    Commercially available fast-response analysers for methane (CH4) and nitrous oxide (N2O) have recently become more sensitive, more robust and easier to operate. This has made their application for long-term flux measurements with the eddycovariance method more feasible. Unlike for carbon dioxide (CO2) and water vapour (H2O), there have so far been no guidelines on how to optimise and standardise the measurements. This paper reviews the state-of-the-art of the various steps of the measurements and discusses aspects such as instrument selection, setup and maintenance, data processing as well as the additional measurements needed to aid interpretation and gap-filling. It presents the methodological protocol for eddy covariance measurements of CH4 and N2O fluxes as agreed for the ecosystem station network of the pan-European Research Infrastructure Integrated Carbon Observation System and provides a first international standard that is suggested to be adopted more widely. Fluxes can be episodic and the processes controlling the fluxes are complex, preventing simple mechanistic gap-filling strategies. Fluxes are often near or below the detection limit, requiring additional care during data processing. The protocol sets out the best practice for these conditions to avoid biasing the results and long-term budgets.
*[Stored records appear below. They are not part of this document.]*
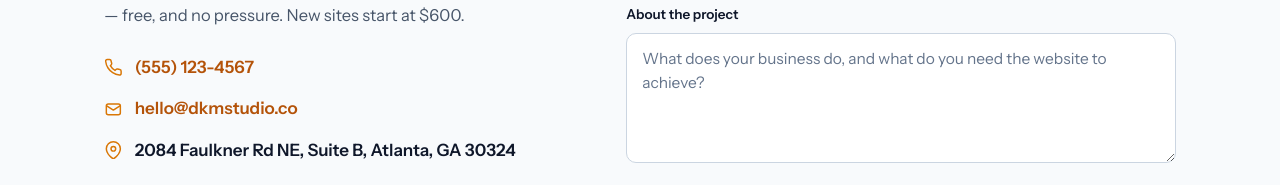
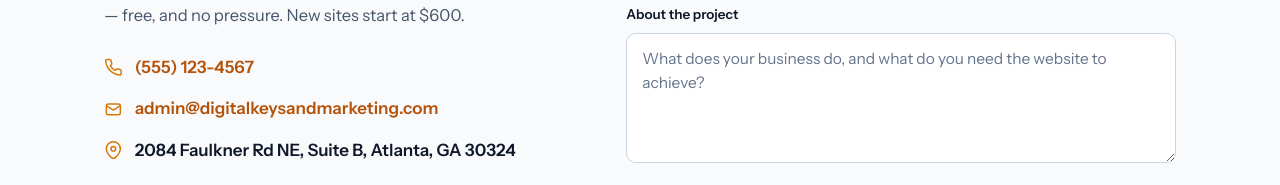
Before and after one commit to lyolayale/dkm, a Next.js app: page / in a window 1280 px wide. Shown: the part 7952-8137 px from the top of the page. Built offline with nearby package versions, Linux system fonts and the light colour scheme; no server answers.

Commit message:
Changes email

```diff
--- a/components/Contact.jsx
+++ b/components/Contact.jsx
@@ -40,10 +40,10 @@
             <li className="flex items-center gap-3 text-[17px] font-semibold">
               <Icon name="mail" className="text-accent-bright" />
               <a
-                href="mailto:hello@dkmstudio.co"
+                href="mailto:admin@digitalkeysandmarketing.com"
                 className="text-accent underline-offset-[3px] hover:underline"
               >
-                hello@dkmstudio.co
+                admin@digitalkeysandmarketing.com
               </a>
             </li>
             <li className="flex items-center gap-3 text-[17px] font-semibold">
```
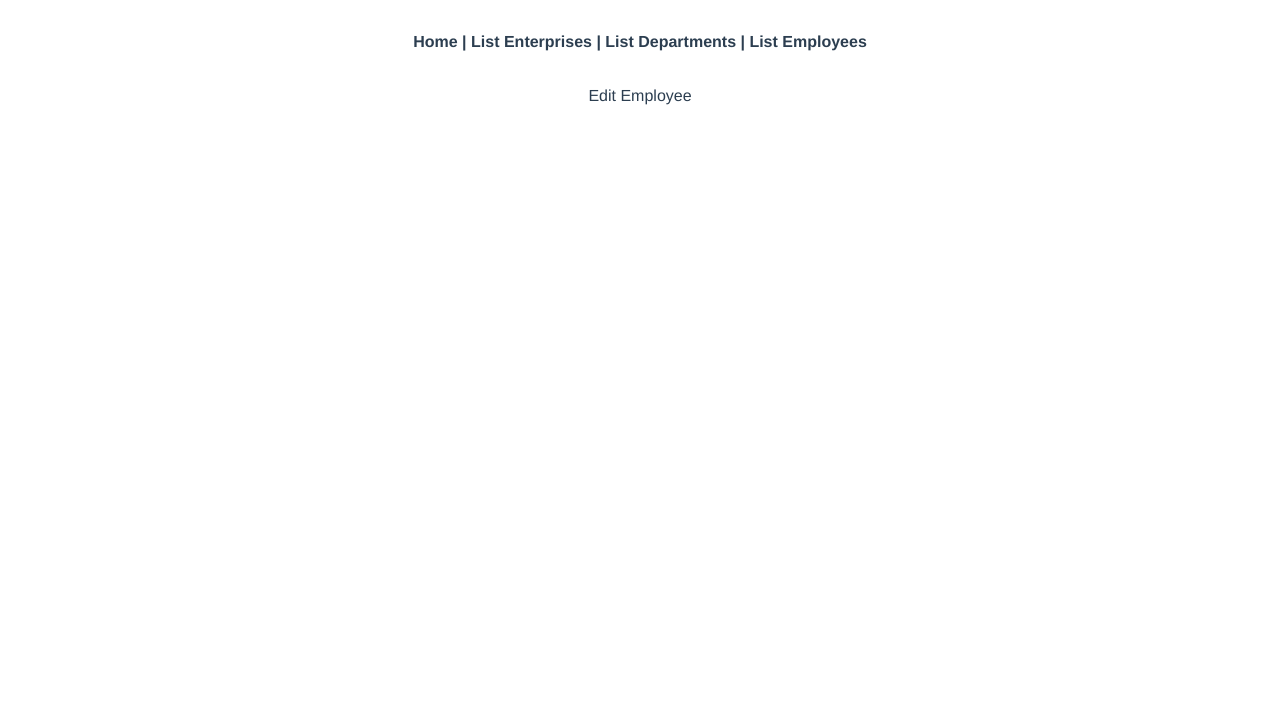
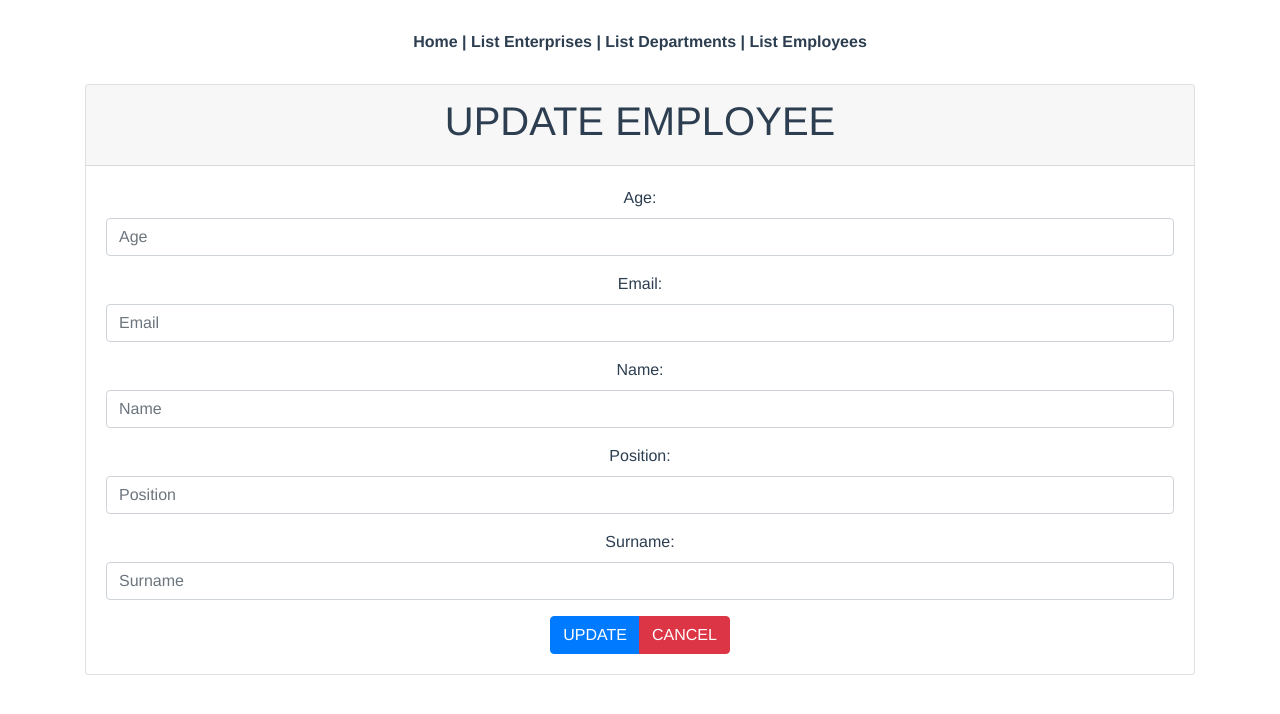
Before and after one commit to jacastroq/JorgeCastroRetoVue, a Vue app: page /editEmployee/1 in a window 1280 px wide. Shown: the top 714 px of the page. Built offline with nearby package versions, Linux system fonts and the light colour scheme; no server answers.

Commit message:
FEAT Mandatory Requirements Complete

```diff
--- a/src/components/CreateEmployee.vue
+++ b/src/components/CreateEmployee.vue
@@ -1,10 +1,98 @@
 <template>
-<div>
-    Create Employee
+<div class="container">
+
+    <div class="card">
+        <div class="card-header">
+            <h1>NEW EMPLOYEE</h1>
+        </div>
+        <div class="card-body">
+            <form v-on:submit.prevent="insertEmployee">
+                <div class="form-group">
+                  <label for="">Age:</label>
+                  <input type="number" required
+                    class="form-control" name="age" aria-describedby="Write Employee Age" placeholder="Age" v-model="employee.age">
+                </div>
+                <div class="form-group">
+                  <label for="">Email:</label>
+                  <input type="email" required
+                    class="form-control" name="email" aria-describedby="Write Employee Email" placeholder="Email" v-model="employee.email">
+                </div>
+                <div class="form-group">
+                  <label for="">Name:</label>
+                  <input type="text" required
+                    class="form-control" name="name" aria-describedby="Write Employee Name" placeholder="Name" v-model="employee.name">
+                </div>
+                <div class="form-group">
+                  <label for="">Position:</label>
+                  <input type="text" required
+                    class="form-control" name="position" aria-describedby="Write Employee Position" placeholder="Postion" v-model="employee.position">
+                </div>
+                <div class="form-group">
+                  <label for="">Surname:</label>
+                  <input type="text" required
+                    class="form-control" name="surname" aria-describedby="Write Employee Surname" placeholder="Surname"  v-model="employee.surname">
+                </div>
+
+                <div class="btn-group" role="group" aria-label="">
+
+
+                    <button type="submit" class="btn btn-primary">AGREGATE</button>
+                    <a name="" id="" class="btn btn-danger" href="./listEmployee" role="button">CANCEL</a>
+
+
+                </div>
+            </form>
+        </div>
+
+    </div>
 </div>
 </template>
 <script>
 export default {
 
+    data(){
+
+    return{
+     employee:{}
+
+    }
+
+    },
+    methods:{
+
+    insertEmployee: function(){
+
+        fetch('http://jacastroq-002-site3.ftempurl.com/api/employees',{
+            method:"POST",
+            body:JSON.stringify(
+                {
+                createdBy:"TestUser"
+                ,age:this.employee.age
+                ,email:this.employee.email
+                ,name:this.employee.name
+                ,position: this.employee.position
+                ,surname:this.employee.surname
+                }
+                ),
+               headers: {
+                        'Accept': 'application/json',
+                        'Content-Type': 'application/json'
+                }
+        }
+        )
+        .then(
+            (
+                    dataNewEmployee =>{
+                    console.log(dataNewEmployee);
+                    window.location.href='listEmployee'
+                }
+            )
+        )
+
+
+    }
+
+    }
+
 }
 </script>
--- a/src/components/EditEmployee.vue
+++ b/src/components/EditEmployee.vue
@@ -1,10 +1,119 @@
 <template>
-<div>
-    Edit Employee
+<div class="container">
+
+    <div class="card">
+        <div class="card-header">
+            <h1>UPDATE EMPLOYEE</h1>
+        </div>
+        <div class="card-body">
+            <form v-on:submit.prevent="updateEmployee">
+                <div class="form-group">
+                  <label for="">Age:</label>
+                  <input type="number" required
+                    class="form-control" name="age" aria-describedby="Write Employee Age" placeholder="Age" v-model="employee.age">
+                </div>
+                 <div class="form-group">
+                  <label for="">Email:</label>
+                  <input type="email" required
+                    class="form-control" name="email" aria-describedby="Write Employee Email" placeholder="Email" v-model="employee.email">
+                </div>
+                <div class="form-group">
+                  <label for="">Name:</label>
+                  <input type="text" required
+                    class="form-control" name="name" aria-describedby="Write Employee Name" placeholder="Name" v-model="employee.name">
+                </div>
+                <div class="form-group">
+                  <label for="">Position:</label>
+                  <input type="text" required
+                    class="form-control" name="position" aria-describedby="Write Employee Position" placeholder="Position"  v-model="employee.position">
+                </div>
+                <div class="form-group">
+                  <label for="">Surname:</label>
+                  <input type="text" required
+                    class="form-control" name="surname" aria-describedby="Write Employee Surname" placeholder="Surname"  v-model="employee.surname">
+                </div>
+
+                <div class="btn-group" role="group" aria-label="">
+
+
+                    <button type="submit" class="btn btn-primary">UPDATE</button>
+                    <a name="" id="" class="btn btn-danger" href="../listEmployee" role="button">CANCEL</a>
+
+
+                </div>
+            </form>
+        </div>
+
+    </div>
 </div>
 </template>
 <script>
 export default {
+    data(){
+
+    return{
+     employee:{}
+    }
+
+    },
+    created:function(){
+           this.getEmployeeID();
+    },
+    methods:{
+        getEmployeeID(){
+
+             fetch('http://jacastroq-002-site3.ftempurl.com/api/employees/'+this.$route.params.id)
+            .then(oneEmployee=>oneEmployee.json())
+            .then((dataEmployee)=>{
+             //   console.log(this.$route.params.id)
+
+                 console.log(dataEmployee)
+                 this.employee.age = dataEmployee.age;
+                 this.employee.email = dataEmployee.email;
+                 this.employee.name = dataEmployee.name;
+                 this.employee.position = dataEmployee.position;
+                 this.employee.surname = dataEmployee.surname;
+            })
+            .catch(console.log)
+
+        },
+
+        updateEmployee: function(){
+
+        fetch('http://jacastroq-002-site3.ftempurl.com/api/employees/'+this.$route.params.id,{
+            method:"PUT",
+            body:JSON.stringify(
+                {
+                modifiedBy:"TestUser"
+                ,age:this.employee.age
+                ,email: this.employee.email
+                ,name: this.employee.name
+                ,position:this.employee.position
+                ,surname:this.employee.surname
+                }
+                ),
+               headers: {
+                        'Accept': 'application/json',
+                        'Content-Type': 'application/json'
+                }
+        }
+        )
+        .then(
+            (
+                    dataNewEmployee =>{
+                    console.log(dataNewEmployee);
+                    window.location.href='../listEmployee'
+                }
+            )
+        )
+
+
+    }
+
+
+
+    }
+
 
 }
 </script>
```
It summarises the current approach to gap-filling.
  • Park, Sung-Bin; Knohl, Alexander; Migliavacca, Mirco; Thum, Tea; Vesala, Timo; Peltola, Olli; Mammarella, Ivan; Prokushkin, Anatoly; Kolle, Olaf; Lavric, Jost; Park, Sang Seo; Heimann, Martin (2021)
    Climate change impacts the characteristics of the vegetation carbon-uptake process in the northern Eurasian terrestrial ecosystem. However, the currently available direct CO2 flux measurement datasets, particularly for central Siberia, are insufficient for understanding the current condition in the northern Eurasian carbon cycle. Here, we report daily and seasonal interannual variations in CO2 fluxes and associated abiotic factors measured using eddy covariance in a coniferous forest and a bog near Zotino, Krasnoyarsk Krai, Russia, for April to early June, 2013-2017. Despite the snow not being completely melted, both ecosystems became weak net CO2 sinks if the air temperature was warm enough for photosynthesis. The forest became a net CO2 sink 7-16 days earlier than the bog. After the surface soil temperature exceeded similar to 1 degrees C, the ecosystems became persistent net CO2 sinks. Net ecosystem productivity was highest in 2015 for both ecosystems because of the anomalously high air temperature in May compared with other years. Our findings demonstrate that long-term monitoring of flux measurements at the site level, particularly during winter and its transition to spring, is essential for understanding the responses of the northern Eurasian ecosystem to spring warming.